(Revision comparison data)
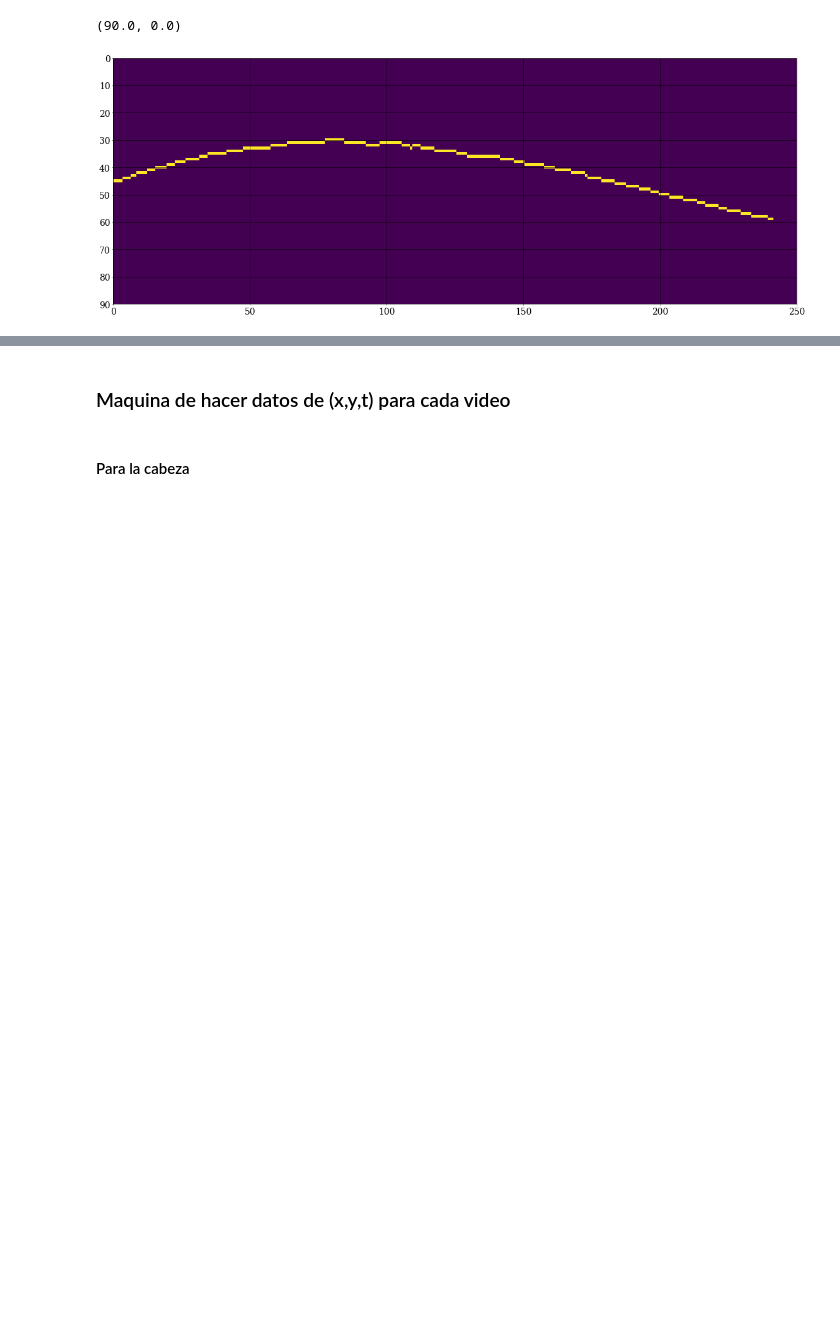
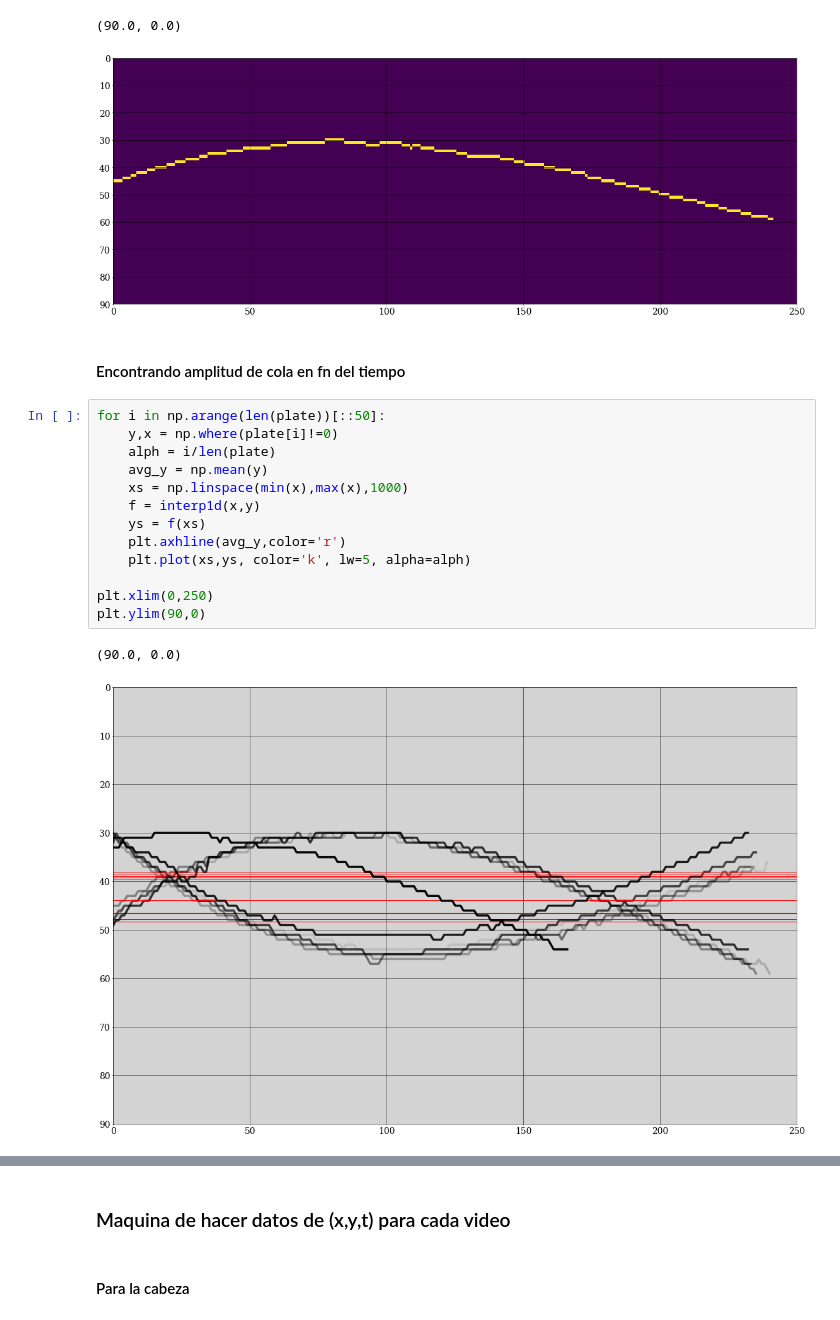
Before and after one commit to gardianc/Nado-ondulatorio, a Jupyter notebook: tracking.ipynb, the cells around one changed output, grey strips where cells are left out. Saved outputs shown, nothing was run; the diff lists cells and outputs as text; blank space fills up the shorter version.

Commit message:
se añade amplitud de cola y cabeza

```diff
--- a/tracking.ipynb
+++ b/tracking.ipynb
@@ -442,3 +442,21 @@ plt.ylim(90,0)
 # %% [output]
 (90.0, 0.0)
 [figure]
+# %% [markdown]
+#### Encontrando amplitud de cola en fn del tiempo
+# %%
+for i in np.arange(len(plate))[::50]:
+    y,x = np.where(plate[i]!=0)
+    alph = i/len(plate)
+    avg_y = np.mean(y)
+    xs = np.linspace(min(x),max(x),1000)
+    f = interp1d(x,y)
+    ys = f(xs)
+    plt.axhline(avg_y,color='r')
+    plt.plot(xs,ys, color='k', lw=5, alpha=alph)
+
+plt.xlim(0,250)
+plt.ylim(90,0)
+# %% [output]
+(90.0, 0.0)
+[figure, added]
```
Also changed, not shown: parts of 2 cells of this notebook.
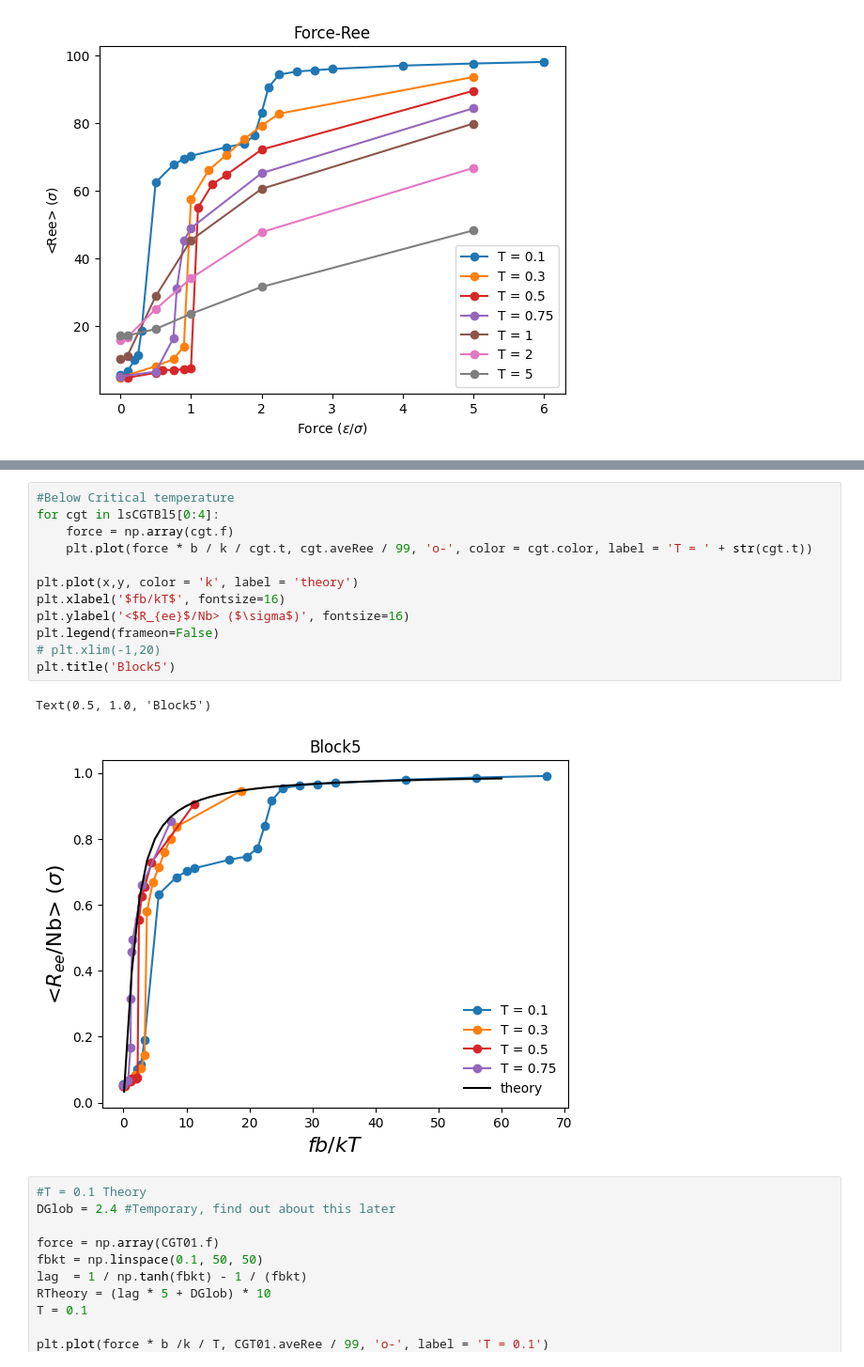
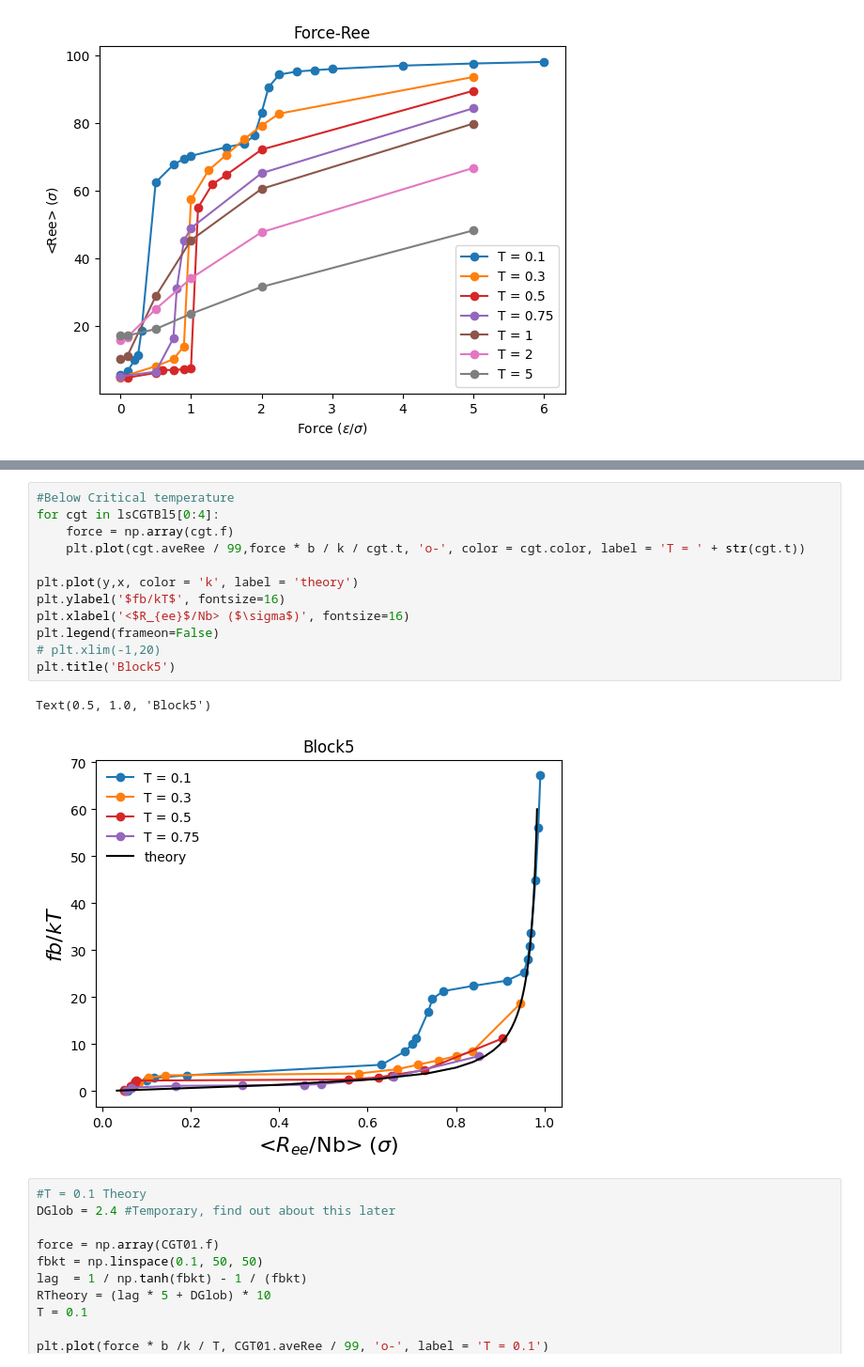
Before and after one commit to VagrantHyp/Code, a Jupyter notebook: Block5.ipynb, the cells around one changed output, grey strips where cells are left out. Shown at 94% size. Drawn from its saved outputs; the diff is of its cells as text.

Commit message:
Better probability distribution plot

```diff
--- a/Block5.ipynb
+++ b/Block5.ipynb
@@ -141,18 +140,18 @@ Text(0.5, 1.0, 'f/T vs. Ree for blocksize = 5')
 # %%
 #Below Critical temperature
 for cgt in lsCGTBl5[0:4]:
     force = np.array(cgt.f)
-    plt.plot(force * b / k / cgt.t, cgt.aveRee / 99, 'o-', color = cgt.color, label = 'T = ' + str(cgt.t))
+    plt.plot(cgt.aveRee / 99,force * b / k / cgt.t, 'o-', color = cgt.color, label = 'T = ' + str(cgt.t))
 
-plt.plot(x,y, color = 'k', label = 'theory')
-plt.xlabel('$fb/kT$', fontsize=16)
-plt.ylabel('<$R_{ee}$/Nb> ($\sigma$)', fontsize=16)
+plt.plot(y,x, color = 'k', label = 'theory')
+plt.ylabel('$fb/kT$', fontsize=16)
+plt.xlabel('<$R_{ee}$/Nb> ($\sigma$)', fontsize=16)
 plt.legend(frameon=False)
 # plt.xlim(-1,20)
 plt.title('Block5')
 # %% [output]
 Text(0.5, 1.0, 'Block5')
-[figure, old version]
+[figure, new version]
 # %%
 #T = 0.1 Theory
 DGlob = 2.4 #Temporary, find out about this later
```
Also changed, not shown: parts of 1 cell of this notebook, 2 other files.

_Problem description_
Count every line that holds the word "parts" in the entries, and state the result alone.

_Solution to the problem_
2